[Work to be completed]:
Each entry is to be repeated word for word, and the images are to be dropped.

+===+

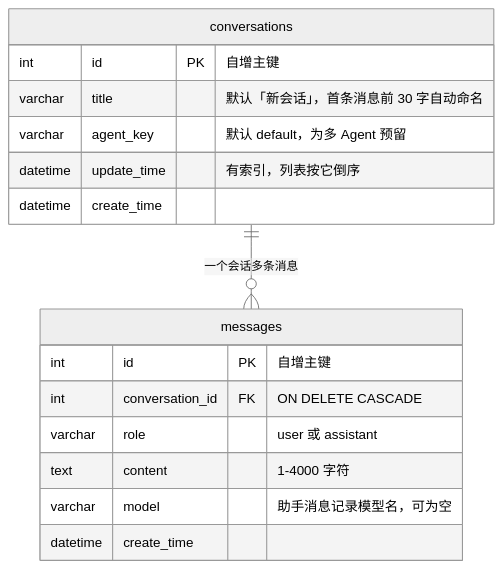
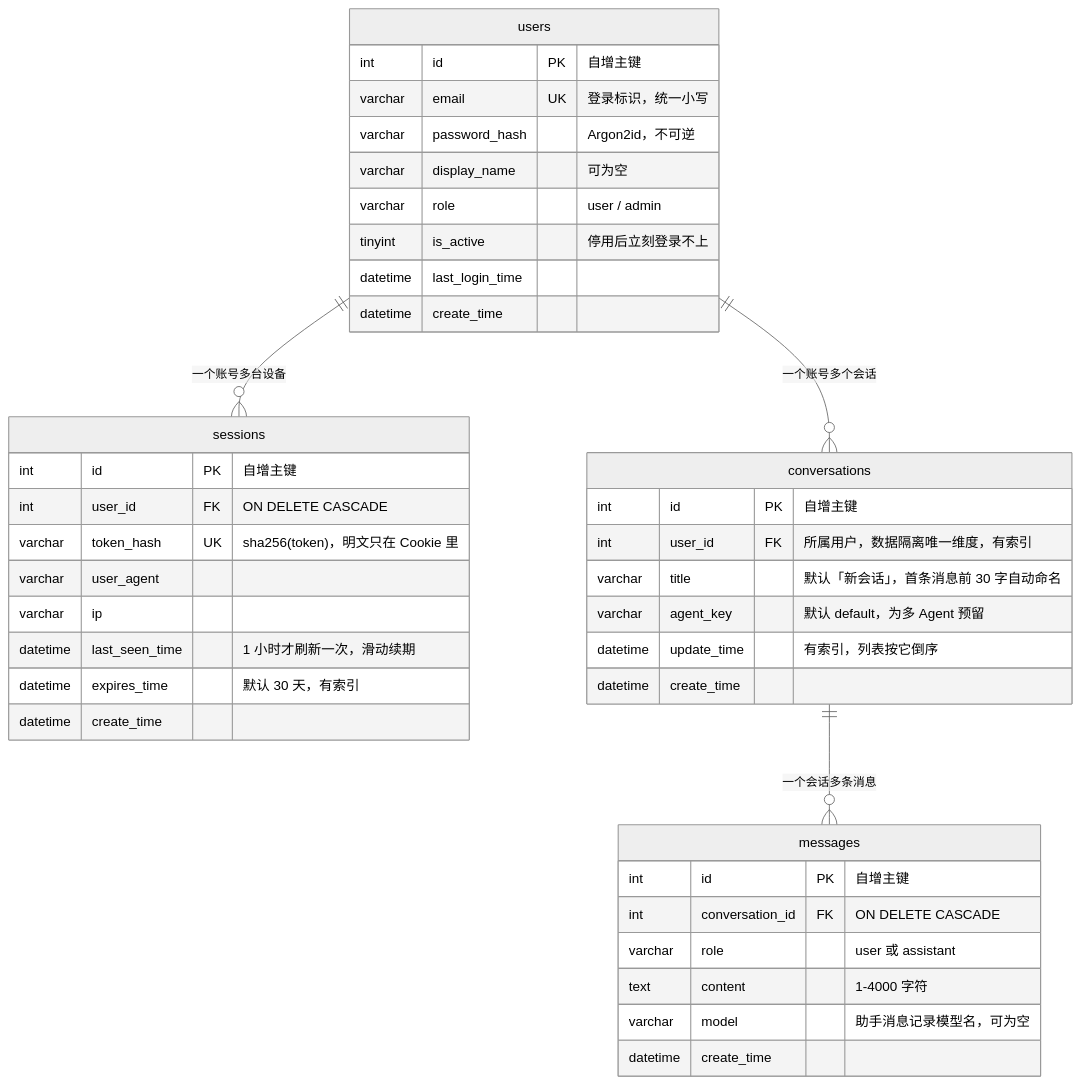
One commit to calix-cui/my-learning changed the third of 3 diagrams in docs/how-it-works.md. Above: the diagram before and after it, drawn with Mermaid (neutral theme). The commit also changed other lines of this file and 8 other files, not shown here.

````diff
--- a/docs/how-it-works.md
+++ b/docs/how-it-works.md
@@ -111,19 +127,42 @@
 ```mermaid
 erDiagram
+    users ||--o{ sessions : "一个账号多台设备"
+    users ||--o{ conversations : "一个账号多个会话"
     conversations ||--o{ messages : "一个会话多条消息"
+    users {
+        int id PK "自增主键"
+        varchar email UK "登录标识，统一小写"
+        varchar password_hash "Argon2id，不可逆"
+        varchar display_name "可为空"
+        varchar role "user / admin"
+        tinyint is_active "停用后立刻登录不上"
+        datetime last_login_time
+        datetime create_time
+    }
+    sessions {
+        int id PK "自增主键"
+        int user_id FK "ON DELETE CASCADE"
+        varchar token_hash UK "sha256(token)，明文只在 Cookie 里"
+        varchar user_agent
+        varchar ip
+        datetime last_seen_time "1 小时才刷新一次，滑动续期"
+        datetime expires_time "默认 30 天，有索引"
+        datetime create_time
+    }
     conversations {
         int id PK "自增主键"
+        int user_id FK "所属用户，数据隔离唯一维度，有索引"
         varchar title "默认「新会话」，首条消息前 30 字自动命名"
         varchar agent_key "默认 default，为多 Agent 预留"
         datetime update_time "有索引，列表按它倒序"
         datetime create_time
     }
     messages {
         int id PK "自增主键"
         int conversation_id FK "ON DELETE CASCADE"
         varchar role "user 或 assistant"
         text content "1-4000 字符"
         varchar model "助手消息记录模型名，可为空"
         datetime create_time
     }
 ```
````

+===+

[Written solution]:
One commit to calix-cui/my-learning changed the third of 3 diagrams in docs/how-it-works.md. Above: the diagram before and after it, drawn with Mermaid (neutral theme). The commit also changed other lines of this file and 8 other files, not shown here.

````diff
--- a/docs/how-it-works.md
+++ b/docs/how-it-works.md
@@ -111,19 +127,42 @@
 ```mermaid
 erDiagram
+    users ||--o{ sessions : "一个账号多台设备"
+    users ||--o{ conversations : "一个账号多个会话"
     conversations ||--o{ messages : "一个会话多条消息"
+    users {
+        int id PK "自增主键"
+        varchar email UK "登录标识，统一小写"
+        varchar password_hash "Argon2id，不可逆"
+        varchar display_name "可为空"
+        varchar role "user / admin"
+        tinyint is_active "停用后立刻登录不上"
+        datetime last_login_time
+        datetime create_time
+    }
+    sessions {
+        int id PK "自增主键"
+        int user_id FK "ON DELETE CASCADE"
+        varchar token_hash UK "sha256(token)，明文只在 Cookie 里"
+        varchar user_agent
+        varchar ip
+        datetime last_seen_time "1 小时才刷新一次，滑动续期"
+        datetime expires_time "默认 30 天，有索引"
+        datetime create_time
+    }
     conversations {
         int id PK "自增主键"
+        int user_id FK "所属用户，数据隔离唯一维度，有索引"
         varchar title "默认「新会话」，首条消息前 30 字自动命名"
         varchar agent_key "默认 default，为多 Agent 预留"
         datetime update_time "有索引，列表按它倒序"
         datetime create_time
     }
     messages {
         int id PK "自增主键"
         int conversation_id FK "ON DELETE CASCADE"
         varchar role "user 或 assistant"
         text content "1-4000 字符"
         varchar model "助手消息记录模型名，可为空"
         datetime create_time
     }
 ```
````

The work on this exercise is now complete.